For a little bit of spice, check out the gingerbread man cookie cutters available in every supermarket in the nation! If ginger doesn’t suit you for spice, try sage and seasoned! Mentors abound everywhere and anywhere, and they can in your story as well! I’m sure Gandalf had many a flower-shaped cookie when visiting his hobbit friends, and if he ever pops by your door with an adventure for you, you can offer him not only flower shapes, but also airplane, shamrock, and heart cookies!

(Speaking of which, if a Ruler shows up at your door, particularly a dwarf one, hide all dragon-shaped cookie cutters out of sight.)

Of course, every story needs an Everyman to balance out all the complicated molds. I bet John Watson could use some cookie cutters to make his life a little more predictable and stable.
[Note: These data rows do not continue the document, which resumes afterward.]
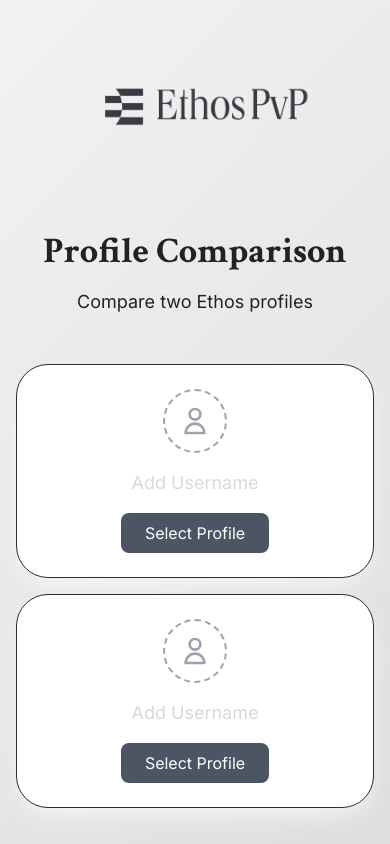
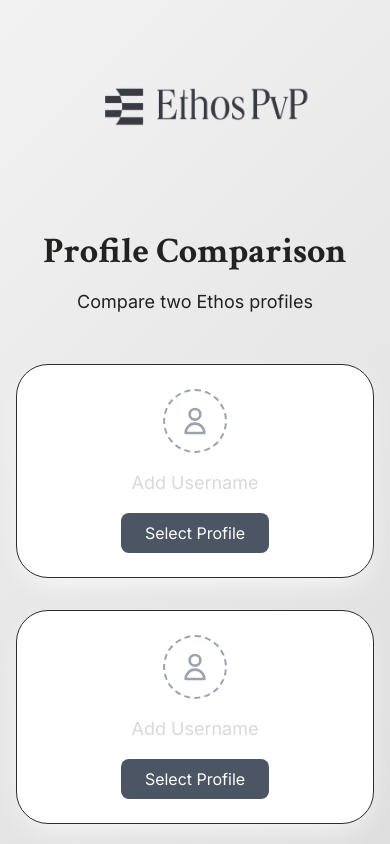
Before and after one commit to Aypp23/Ethos-PvP, a React (Vite) app: page / in a window 390 px wide. Shown: the top 844 px of the page. Built offline with nearby package versions, Linux system fonts and the light colour scheme.

Commit message:
Increase card spacing for smaller screens: 32px (mobile) and 48px (small screens)

```diff
--- a/src/components/ComparisonView.tsx
+++ b/src/components/ComparisonView.tsx
@@ -415,7 +415,7 @@
           </p>
         </div>
 
-        <div className="grid grid-cols-1 lg:grid-cols-2 gap-4 sm:gap-6 lg:gap-0 justify-items-center max-w-5xl mx-auto">
+        <div className="grid grid-cols-1 lg:grid-cols-2 gap-8 sm:gap-12 lg:gap-0 justify-items-center max-w-5xl mx-auto">
           <ProfileCard user={user1} loading={loading1} error={error1} side="left" />
           <ProfileCard user={user2} loading={loading2} error={error2} side="right" />
         </div>
```
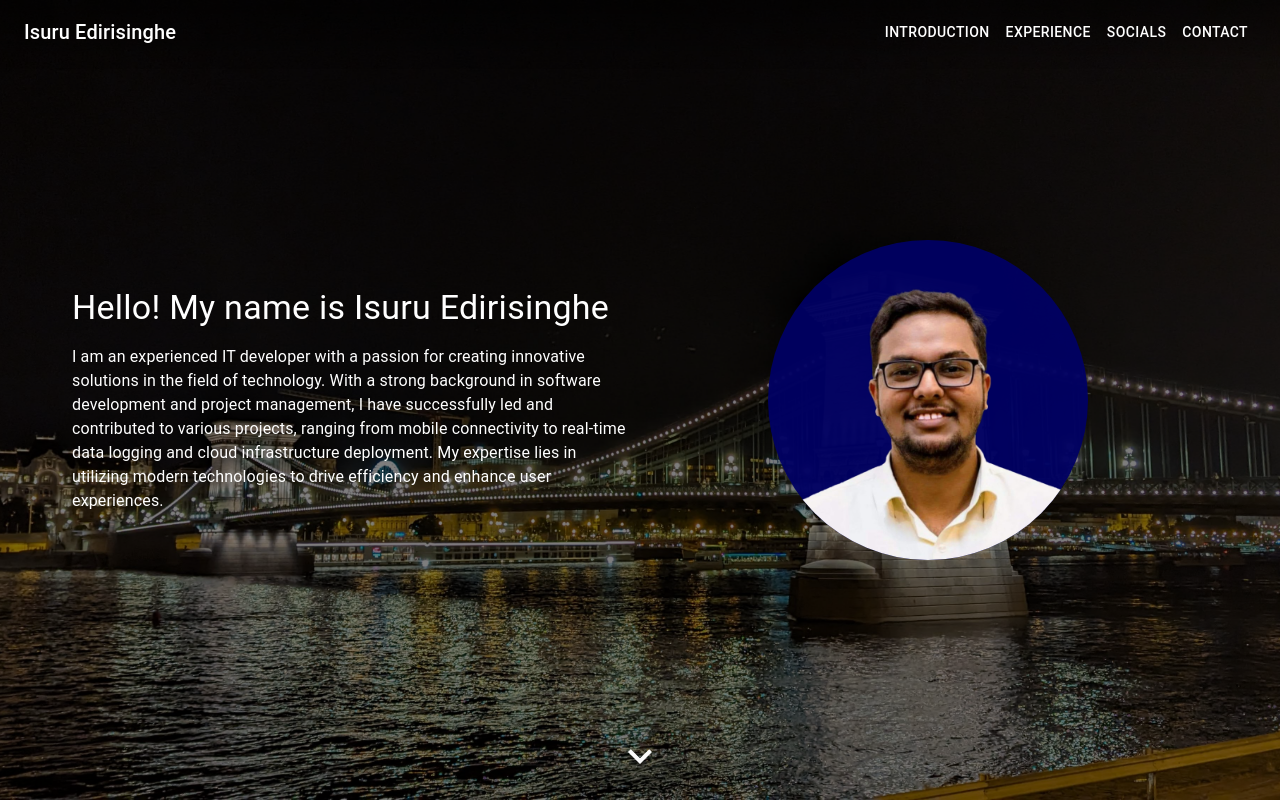
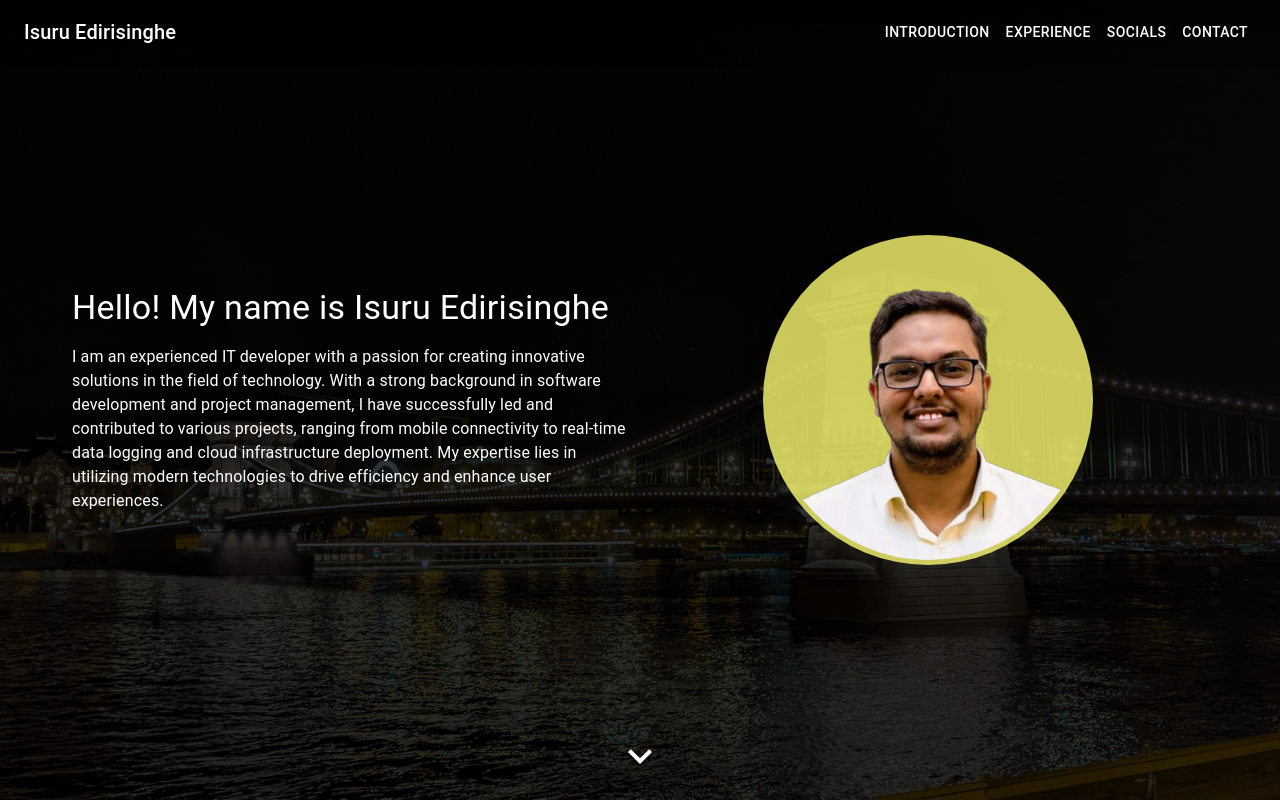
Before and after one commit to isuru117/portfolio, a React (Create React App) app: page / in a window 1280 px wide. Shown: the top 802 px of the page. Built offline with nearby package versions, Linux system fonts and the light colour scheme.

Commit message:
update avatar styling

```diff
--- a/src/components/Introduction/Introduction.tsx
+++ b/src/components/Introduction/Introduction.tsx
@@ -50,7 +50,7 @@ const Introduction: React.FC = () => {
                     right: 0,
                     bottom: 0,
                     left: 0,
-                    backgroundColor: 'rgba(0, 0, 0, 0.5)'
+                    backgroundColor: 'rgba(0, 0, 0, 0.8)'
                 }}
             />
             <Container
@@ -84,7 +84,8 @@ const Introduction: React.FC = () => {
                             height: { xs: '35vh', md: '40vh' },
                             borderRadius: '50%',
                             objectFit: 'cover',
-                            backgroundColor: 'rgba(0, 0, 100, 0.95)' /* Light gray fill color */,
+                            border:  '5px solid transparent',
+                            backgroundColor: 'rgba(253,250,114, 0.8)' /* Light gray fill color */,
                         }}
                     />
                 </Box>
```
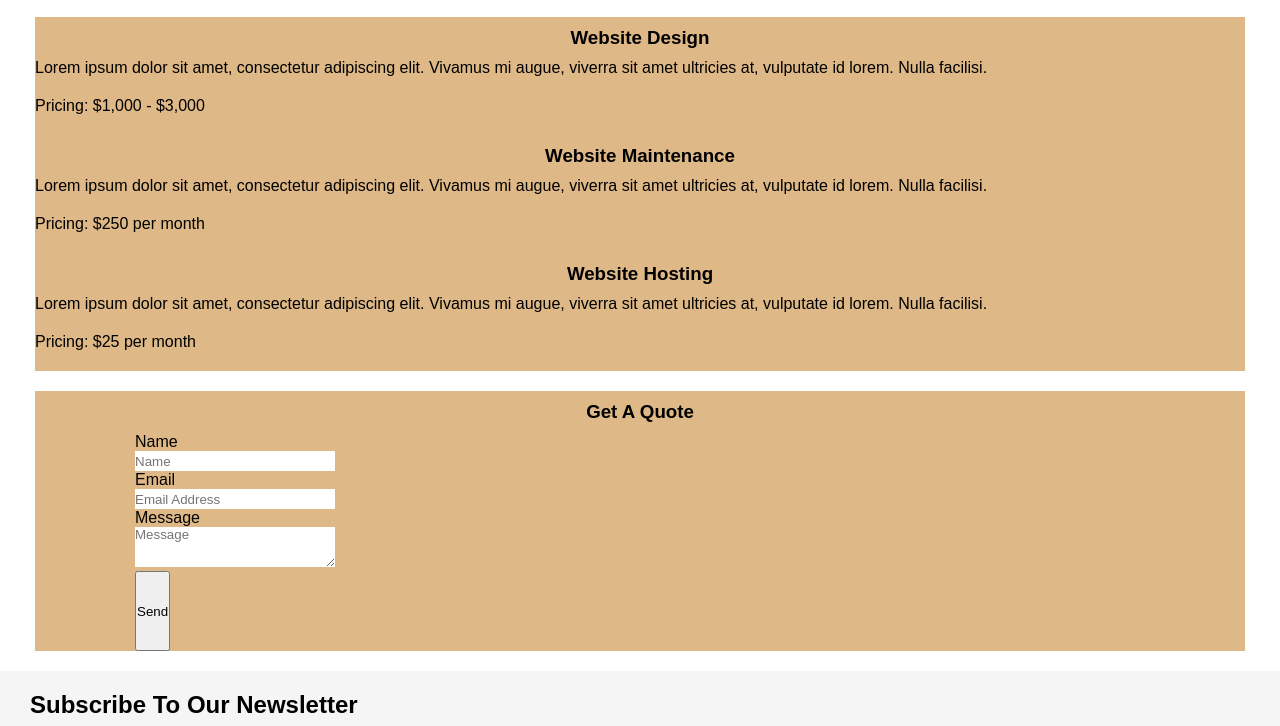
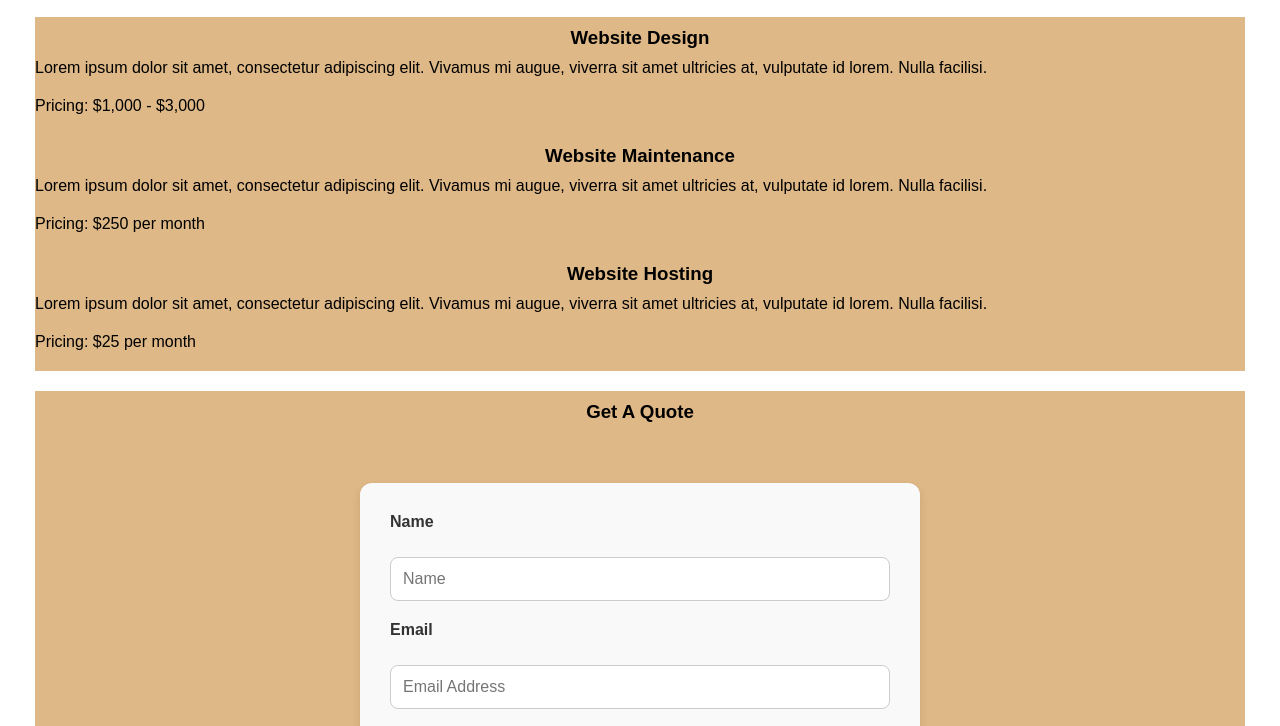
Before and after one commit to bomaolad/acme-web, a plain HTML site: page services.html in a window 1280 px wide. Shown: the part 169-895 px from the top of the page. Drawn offline with Linux system fonts and the light colour scheme.

Commit message:
Add styling for quote section and button

```diff
--- a/CSS/style.css
+++ b/CSS/style.css
@@ -153,25 +153,60 @@ footer p{
 .dark p{
     padding-bottom: 20px;
 }
-.quote{
-    align-content: center;
-    padding-left: 100px;
-    /* position: relative; */
-}
-.quote input{
-    width: 200px;
-    height: 20px;
-    border: 0;
-}
-.quote textarea{
-    width: 200px;
-    height: 40px;
-    border: 0;
-}
-.button_1 {
-    height: 10vh;
-    /* position: absolute; */
-    display: flex;
-    justify-content: center;
-    align-items: center;
-}
+  .quote {
+    max-width: 500px;
+    margin: 50px auto;
+    padding: 30px;
+    background: #f9f9f9;
+    border-radius: 12px;
+    box-shadow: 0 4px 10px rgba(0,0,0,0.1);
+    font-family: 'Segoe UI', sans-serif;
+  }
+
+  .quote div {
+    margin-bottom: 20px;
+  }
+
+  .quote label {
+    display: block;
+    margin-bottom: 8px;
+    font-weight: 600;
+    color: #333;
+  }
+
+  .quote input,
+  .quote textarea {
+    width: 100%;
+    padding: 12px;
+    border: 1px solid #ccc;
+    border-radius: 8px;
+    font-size: 16px;
+    transition: border-color 0.3s;
+    box-sizing: border-box;
+  }
+
+  .quote input:focus,
+  .quote textarea:focus {
+    border-color: #007bff;
+    outline: none;
+  }
+
+  .quote textarea {
+    resize: vertical;
+    min-height: 100px;
+  }
+
+  .button_1 {
+    background-color: #007bff;
+    color: white;
+    padding: 12px 24px;
+    font-size: 16px;
+    border: none;
+    border-radius: 8px;
+    cursor: pointer;
+    transition: background-color 0.3s ease;
+  }
+
+  .button_1:hover {
+    background-color: #0056b3;
+  }
```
While we can’t make promises about your life, a 12-piece mini cookie cutter set will certainly complement your dessert course without being particularly outstanding. Sometimes traditional is best!

You can also sprinkle a Jester or two on your story. Once your cookies are baked, it’s always fun to decorate them in fun colors and textures! Make a dinosaur pink or a bell all the colors of the rainbow, because in the end, it all tastes the same, just like every archetypical book ever!

In the end, molds and formulas make your life (and your books!) much easier. Purchase your set of cookie cutters today and start rolling that dough today (visit www.pamperedchef.com to get started)!

Sources:

http://www.soulcraft.co/essays/the_12_common_archetypes.html
https://www.scribendi.com/advice/character_archetypes_in_literature.en.html

4 Comments

  1. This is priceless and so true XD

  2. Okay, this is amazing, haha.

  3. Pampered Chef and Google Shopping gave you money to completely spam all your articles with links right? :/

  4. lol, this is great! I do think too many roles in fiction are cliched, but personally, I find archetypes to be helpful *as a starting point*. If we stop with Mr. Perfect Knight-in-Shining-Armor and Mrs. Damsel-in-Distress, yeah, we’ll end up with cookie cutters that all taste the same. (Yes, cookie cutters don’t have taste, I know, but I mean what you knew.)

    But if we *don’t* start with archetypes, things get pretty messy. If we don’t have the protag and antag – the two basic archetypes -, we really don’t have conflict; and no conflict means no story.

    So yes, stereotypes are bad, (and they do come from “undercooked” or underdeveloped archetypes) but archetypes, in general, are inevitable, and identifying them and purposefully *avoiding* the stereotypes in that role is often helpful for creating really fresh tasting cookies. :p